● **SUPPLIED DATA**

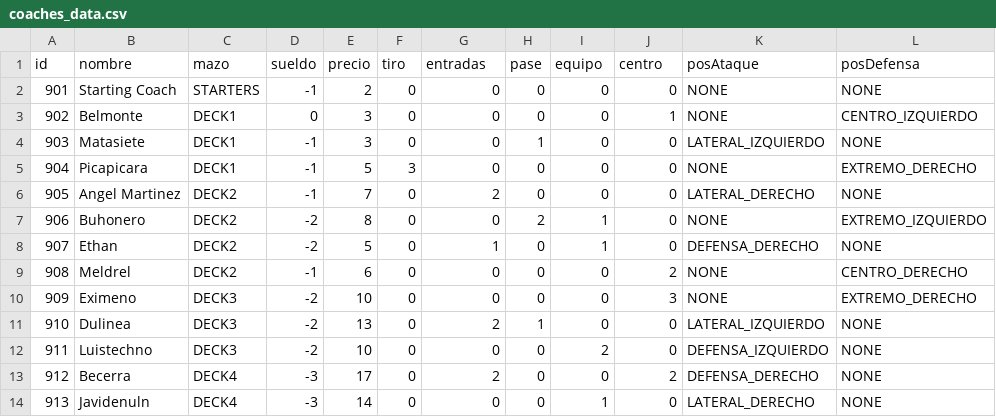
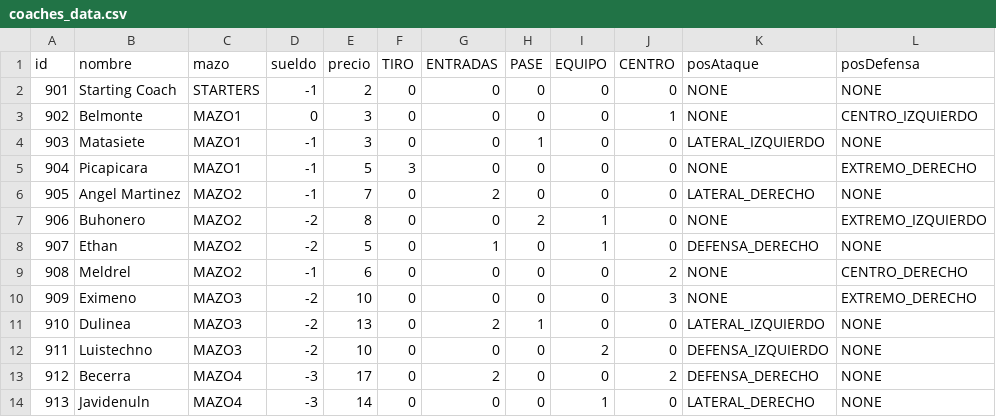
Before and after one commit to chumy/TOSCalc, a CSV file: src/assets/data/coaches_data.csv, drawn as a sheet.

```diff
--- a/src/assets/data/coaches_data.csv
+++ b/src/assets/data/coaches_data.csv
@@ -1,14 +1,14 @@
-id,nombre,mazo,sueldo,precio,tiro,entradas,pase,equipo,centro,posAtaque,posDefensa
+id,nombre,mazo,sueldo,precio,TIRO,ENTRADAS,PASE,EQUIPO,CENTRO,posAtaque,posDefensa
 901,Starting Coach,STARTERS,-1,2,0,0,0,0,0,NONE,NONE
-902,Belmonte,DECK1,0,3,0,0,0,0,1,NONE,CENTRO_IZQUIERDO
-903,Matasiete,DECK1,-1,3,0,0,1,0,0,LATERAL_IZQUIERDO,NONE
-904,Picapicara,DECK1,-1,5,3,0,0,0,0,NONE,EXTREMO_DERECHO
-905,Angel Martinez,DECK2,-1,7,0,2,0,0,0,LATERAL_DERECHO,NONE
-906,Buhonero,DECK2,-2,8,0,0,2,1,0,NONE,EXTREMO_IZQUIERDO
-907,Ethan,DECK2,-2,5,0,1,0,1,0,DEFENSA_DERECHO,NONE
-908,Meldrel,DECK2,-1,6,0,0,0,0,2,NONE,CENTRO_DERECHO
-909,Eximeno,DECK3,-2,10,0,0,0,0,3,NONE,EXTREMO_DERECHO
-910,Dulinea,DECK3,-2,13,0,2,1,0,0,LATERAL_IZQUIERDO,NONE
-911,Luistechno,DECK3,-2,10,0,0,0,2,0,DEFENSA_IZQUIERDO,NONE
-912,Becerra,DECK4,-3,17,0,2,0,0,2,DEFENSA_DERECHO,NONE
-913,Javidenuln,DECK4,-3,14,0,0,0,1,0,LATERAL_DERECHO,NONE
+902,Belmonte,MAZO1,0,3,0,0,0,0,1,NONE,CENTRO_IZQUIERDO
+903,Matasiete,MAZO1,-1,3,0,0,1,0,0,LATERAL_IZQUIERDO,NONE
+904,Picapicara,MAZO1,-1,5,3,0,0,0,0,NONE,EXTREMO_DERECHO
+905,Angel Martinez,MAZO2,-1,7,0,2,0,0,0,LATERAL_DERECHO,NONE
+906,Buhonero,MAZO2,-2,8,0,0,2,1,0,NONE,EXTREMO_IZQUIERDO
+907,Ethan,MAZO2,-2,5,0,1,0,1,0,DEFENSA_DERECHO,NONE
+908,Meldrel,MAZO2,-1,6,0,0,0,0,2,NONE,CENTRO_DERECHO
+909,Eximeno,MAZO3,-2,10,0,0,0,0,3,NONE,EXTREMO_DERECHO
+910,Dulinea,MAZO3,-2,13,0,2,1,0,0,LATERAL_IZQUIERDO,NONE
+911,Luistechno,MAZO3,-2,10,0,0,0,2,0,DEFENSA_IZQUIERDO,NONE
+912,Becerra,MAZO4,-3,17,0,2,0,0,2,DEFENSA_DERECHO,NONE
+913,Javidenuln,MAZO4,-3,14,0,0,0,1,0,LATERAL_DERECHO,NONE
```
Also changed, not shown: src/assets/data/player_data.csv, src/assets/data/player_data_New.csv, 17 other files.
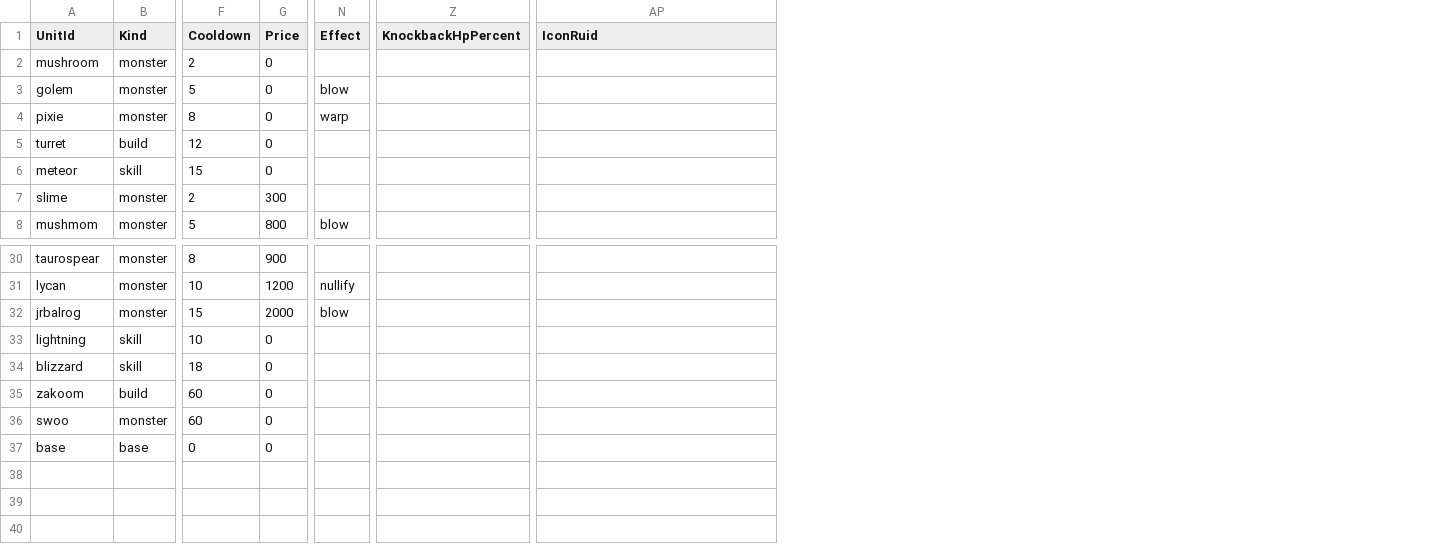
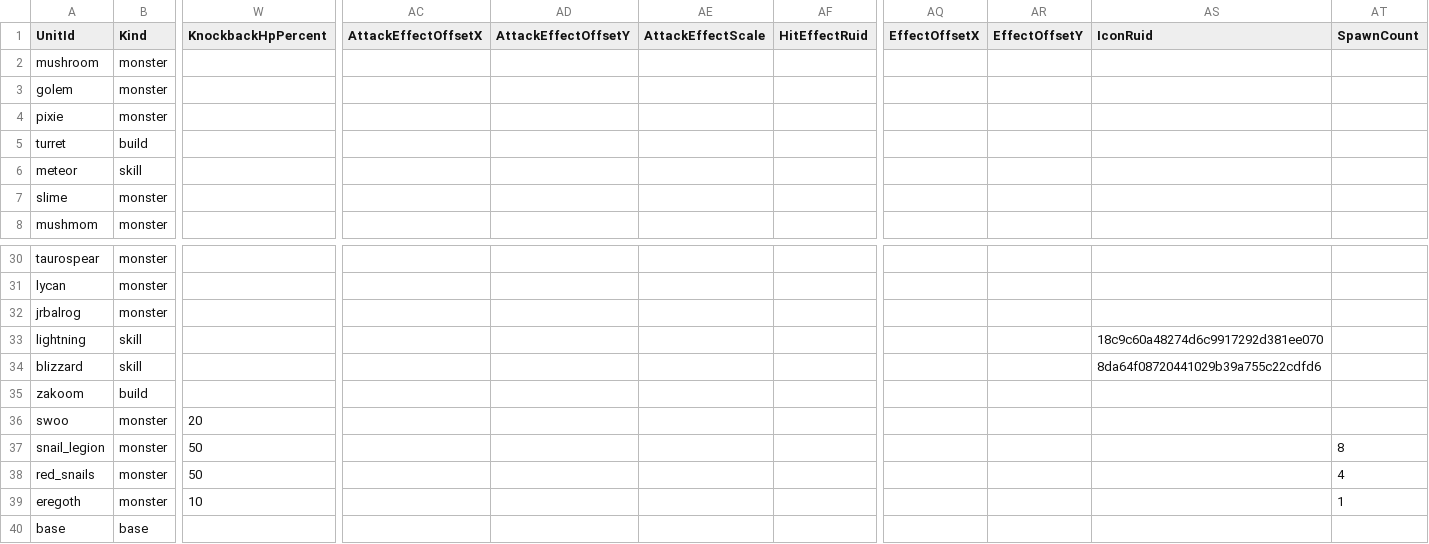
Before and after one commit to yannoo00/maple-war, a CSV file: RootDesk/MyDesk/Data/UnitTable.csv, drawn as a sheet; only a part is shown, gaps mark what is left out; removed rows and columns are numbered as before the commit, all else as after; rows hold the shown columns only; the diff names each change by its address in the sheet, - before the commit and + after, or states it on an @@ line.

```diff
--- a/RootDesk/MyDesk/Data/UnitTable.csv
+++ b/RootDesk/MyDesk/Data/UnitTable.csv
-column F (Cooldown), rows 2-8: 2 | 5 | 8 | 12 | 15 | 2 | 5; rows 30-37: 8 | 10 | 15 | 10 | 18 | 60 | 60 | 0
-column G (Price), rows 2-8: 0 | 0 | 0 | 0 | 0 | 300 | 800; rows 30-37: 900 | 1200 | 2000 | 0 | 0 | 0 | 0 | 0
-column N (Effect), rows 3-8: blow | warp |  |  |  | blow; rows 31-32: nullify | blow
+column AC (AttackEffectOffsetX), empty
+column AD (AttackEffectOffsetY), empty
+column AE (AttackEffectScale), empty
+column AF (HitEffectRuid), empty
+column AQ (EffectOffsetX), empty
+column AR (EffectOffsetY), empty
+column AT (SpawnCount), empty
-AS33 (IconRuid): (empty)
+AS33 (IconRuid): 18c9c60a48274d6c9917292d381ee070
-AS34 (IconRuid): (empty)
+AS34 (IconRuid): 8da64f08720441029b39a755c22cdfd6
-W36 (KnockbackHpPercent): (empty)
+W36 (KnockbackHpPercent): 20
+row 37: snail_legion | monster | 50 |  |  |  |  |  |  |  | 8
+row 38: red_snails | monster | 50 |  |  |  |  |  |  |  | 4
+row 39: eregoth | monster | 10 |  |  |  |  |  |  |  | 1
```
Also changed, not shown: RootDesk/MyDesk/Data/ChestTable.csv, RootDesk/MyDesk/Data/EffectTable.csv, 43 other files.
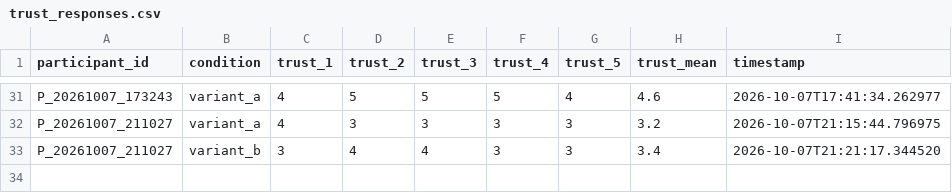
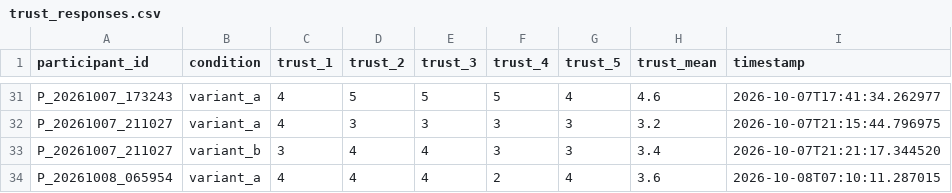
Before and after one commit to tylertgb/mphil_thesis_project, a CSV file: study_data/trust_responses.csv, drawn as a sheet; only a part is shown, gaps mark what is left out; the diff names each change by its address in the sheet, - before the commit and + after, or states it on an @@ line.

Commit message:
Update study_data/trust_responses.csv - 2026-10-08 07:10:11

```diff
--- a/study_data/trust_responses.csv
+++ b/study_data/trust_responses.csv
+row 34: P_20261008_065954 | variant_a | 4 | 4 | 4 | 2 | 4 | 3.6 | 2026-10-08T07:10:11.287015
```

● **WHAT TO DO**
Could you find every line in the records above that has the string "monster" and copy it?

● **RESPONSE FOR THIS EXERCISE**
+row 37: snail_legion | monster | 50 |  |  |  |  |  |  |  | 8
+row 38: red_snails | monster | 50 |  |  |  |  |  |  |  | 4
+row 39: eregoth | monster | 10 |  |  |  |  |  |  |  | 1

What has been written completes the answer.